Bull Sculpture Bombay Stock Exchange
Investor optimism over India elections may be misplaced. Reuters

Optimistic investors are returning to India's $1.2tn equity market, amid forecasts that the opposition Bharatiya Janata Party (BJP) will win elections and deliver a government that can revive economic growth from a decade low, but analysts advise caution.

Analysts want investors to tread with caution given that the current level of optimism does not correspond with the fundamentals of Asia's third-largest economy.

Investors are betting on the BJP's prime ministerial candidate Narendra Modi, who supervised annual economic growth of 10% as the head of the Gujarat state since 2001.

India's benchmark share average – the S&P BSE Sensex – has risen 7.04% this year.

However, any new government, "will have to do something dramatic to replicate the current [market] run-rate" post elections, Shubhada M Rao, senior president and chief economist, Yes Bank, told IBTimes UK.

The market rally is not "commensurate with the fundamentals of the [Indian] economy as yet," Rao said in a telephone interview.

"Investors [eyeing the Indian equity markets] should be more cautious than the current optimism suggests," said Miguel Chanco, India economist at Capital Economics.

"The most optimistic polls still see the BJP requiring coalition partners to form a government. Governing within a coalition is likely to mean that a BJP administration at the centre may face difficulties implementing far reaching reforms.

"In addition, we caution that the BJP is not entirely the free market stalwart it is often perceived and portrayed as. For example, it has opposed the entry of foreign investment in the multi-brand retail sector, which is a position it reiterated specifically in its manifesto for this election cycle," Chanco said in an e-mail to IBTimes UK.

"With these in mind, we think the current optimism is going too far, in our view, especially considering the recent heights the market has hit over the past few weeks.

"Apart from the uncertainty regarding the elections, it is worth remembering that India still has a lot of macro economic and business environment problems that are unlikely to be solved over night, such as high inflation, a high fiscal deficit, rigid labour laws, infrastructure deficits, etc," Chanco added.

"A strong coalition is a pre-requisite for investor confidence to build.

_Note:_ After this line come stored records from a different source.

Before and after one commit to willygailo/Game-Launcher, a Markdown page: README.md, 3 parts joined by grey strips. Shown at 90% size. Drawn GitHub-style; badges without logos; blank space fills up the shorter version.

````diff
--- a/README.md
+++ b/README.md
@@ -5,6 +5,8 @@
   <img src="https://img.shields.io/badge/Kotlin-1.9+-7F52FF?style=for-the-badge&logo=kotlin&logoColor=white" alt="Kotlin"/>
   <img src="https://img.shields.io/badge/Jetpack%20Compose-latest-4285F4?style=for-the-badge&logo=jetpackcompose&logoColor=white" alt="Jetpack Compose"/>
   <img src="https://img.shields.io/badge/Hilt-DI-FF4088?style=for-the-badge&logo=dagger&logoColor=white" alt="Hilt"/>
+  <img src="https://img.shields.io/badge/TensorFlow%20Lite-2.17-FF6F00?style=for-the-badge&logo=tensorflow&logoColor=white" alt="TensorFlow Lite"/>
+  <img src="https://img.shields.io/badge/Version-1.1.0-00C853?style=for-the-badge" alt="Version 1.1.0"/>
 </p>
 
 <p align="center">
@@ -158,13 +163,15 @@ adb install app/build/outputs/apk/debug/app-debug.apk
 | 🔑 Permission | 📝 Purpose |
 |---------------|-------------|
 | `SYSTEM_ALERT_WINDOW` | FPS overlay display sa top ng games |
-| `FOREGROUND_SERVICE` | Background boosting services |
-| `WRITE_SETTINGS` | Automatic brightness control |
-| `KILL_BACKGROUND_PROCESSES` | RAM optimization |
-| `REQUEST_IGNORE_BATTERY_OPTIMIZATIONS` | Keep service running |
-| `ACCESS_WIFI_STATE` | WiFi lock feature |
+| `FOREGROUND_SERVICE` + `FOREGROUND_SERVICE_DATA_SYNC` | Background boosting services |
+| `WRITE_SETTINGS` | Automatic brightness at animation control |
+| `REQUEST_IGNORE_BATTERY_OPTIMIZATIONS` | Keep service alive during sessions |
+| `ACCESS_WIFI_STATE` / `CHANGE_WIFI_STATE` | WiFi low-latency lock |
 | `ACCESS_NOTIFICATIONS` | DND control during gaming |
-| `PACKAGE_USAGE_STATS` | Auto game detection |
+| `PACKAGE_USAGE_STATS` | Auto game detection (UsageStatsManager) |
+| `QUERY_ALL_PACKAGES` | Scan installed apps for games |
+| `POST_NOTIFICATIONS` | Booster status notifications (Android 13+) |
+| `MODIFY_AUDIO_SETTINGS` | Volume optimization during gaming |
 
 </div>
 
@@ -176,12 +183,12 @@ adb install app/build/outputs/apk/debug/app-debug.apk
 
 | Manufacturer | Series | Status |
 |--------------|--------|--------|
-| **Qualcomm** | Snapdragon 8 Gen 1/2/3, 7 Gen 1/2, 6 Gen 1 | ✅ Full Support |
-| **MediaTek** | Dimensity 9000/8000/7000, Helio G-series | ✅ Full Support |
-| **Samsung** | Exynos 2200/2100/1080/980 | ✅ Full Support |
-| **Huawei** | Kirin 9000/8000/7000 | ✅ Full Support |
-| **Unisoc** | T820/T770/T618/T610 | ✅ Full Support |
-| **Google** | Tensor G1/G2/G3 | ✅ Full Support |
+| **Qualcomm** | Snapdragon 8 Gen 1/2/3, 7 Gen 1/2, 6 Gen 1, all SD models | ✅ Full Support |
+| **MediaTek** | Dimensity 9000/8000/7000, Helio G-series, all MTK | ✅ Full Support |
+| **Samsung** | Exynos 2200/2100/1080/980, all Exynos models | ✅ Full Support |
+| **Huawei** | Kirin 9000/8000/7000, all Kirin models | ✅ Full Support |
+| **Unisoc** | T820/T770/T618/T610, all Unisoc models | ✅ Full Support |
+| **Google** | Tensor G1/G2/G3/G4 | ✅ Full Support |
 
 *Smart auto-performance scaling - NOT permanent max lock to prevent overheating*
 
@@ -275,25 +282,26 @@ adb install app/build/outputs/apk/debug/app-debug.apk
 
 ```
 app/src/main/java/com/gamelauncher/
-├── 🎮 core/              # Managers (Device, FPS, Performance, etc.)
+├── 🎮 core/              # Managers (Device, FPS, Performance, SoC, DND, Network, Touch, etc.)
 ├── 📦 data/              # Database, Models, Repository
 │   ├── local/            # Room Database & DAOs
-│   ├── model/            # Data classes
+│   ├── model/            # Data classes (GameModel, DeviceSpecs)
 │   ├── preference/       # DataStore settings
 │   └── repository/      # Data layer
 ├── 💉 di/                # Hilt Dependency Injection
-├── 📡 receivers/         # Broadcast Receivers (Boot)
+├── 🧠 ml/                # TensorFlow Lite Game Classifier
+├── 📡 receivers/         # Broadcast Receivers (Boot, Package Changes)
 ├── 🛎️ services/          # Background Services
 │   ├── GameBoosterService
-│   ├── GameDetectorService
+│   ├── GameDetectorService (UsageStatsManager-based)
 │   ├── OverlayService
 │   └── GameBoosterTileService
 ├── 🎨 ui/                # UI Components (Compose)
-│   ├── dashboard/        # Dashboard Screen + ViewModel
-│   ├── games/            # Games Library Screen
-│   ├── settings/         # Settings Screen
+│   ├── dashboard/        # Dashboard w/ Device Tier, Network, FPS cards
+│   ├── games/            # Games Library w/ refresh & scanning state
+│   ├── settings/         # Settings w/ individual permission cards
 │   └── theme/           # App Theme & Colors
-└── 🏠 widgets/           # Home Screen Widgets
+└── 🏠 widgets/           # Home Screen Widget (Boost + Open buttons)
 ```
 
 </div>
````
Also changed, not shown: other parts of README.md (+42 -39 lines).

That's a necessary condition. A performing government is a sufficient condition," said Rao.

"[India] needs result-oriented decision making. Performance and policy are essential for [investor] confidence to stay alive," she added.

"I still see 2014 as a year in which emerging market economies with large foreign borrowings like India's are vulnerable," said Bill Adams, senior international economist for the PNC Financial Services Group.

"From an international perspective, some of the change in sentiment toward Indian assets is probably related to the stabilisation, and now today, decline of US benchmark interest rates. Lower US interest rates increase the premium earned on Indian financial assets relative to assets seen by investors in industrial economies as risk free.

"I expect US interest rates to turn a corner and rise again in the coming months, which would bring back the driver of Indian capital markets' 'awful August' of 2013," Adams said in an e-mail to IBTimes UK.

Modi has promised to boost investment if he takes power from South Asia's longest serving prime minister, Manmohan Singh.

Growth in India has dropped from a high of about 9.6% in the fiscal year 2006-07 to a decade low 4.5%.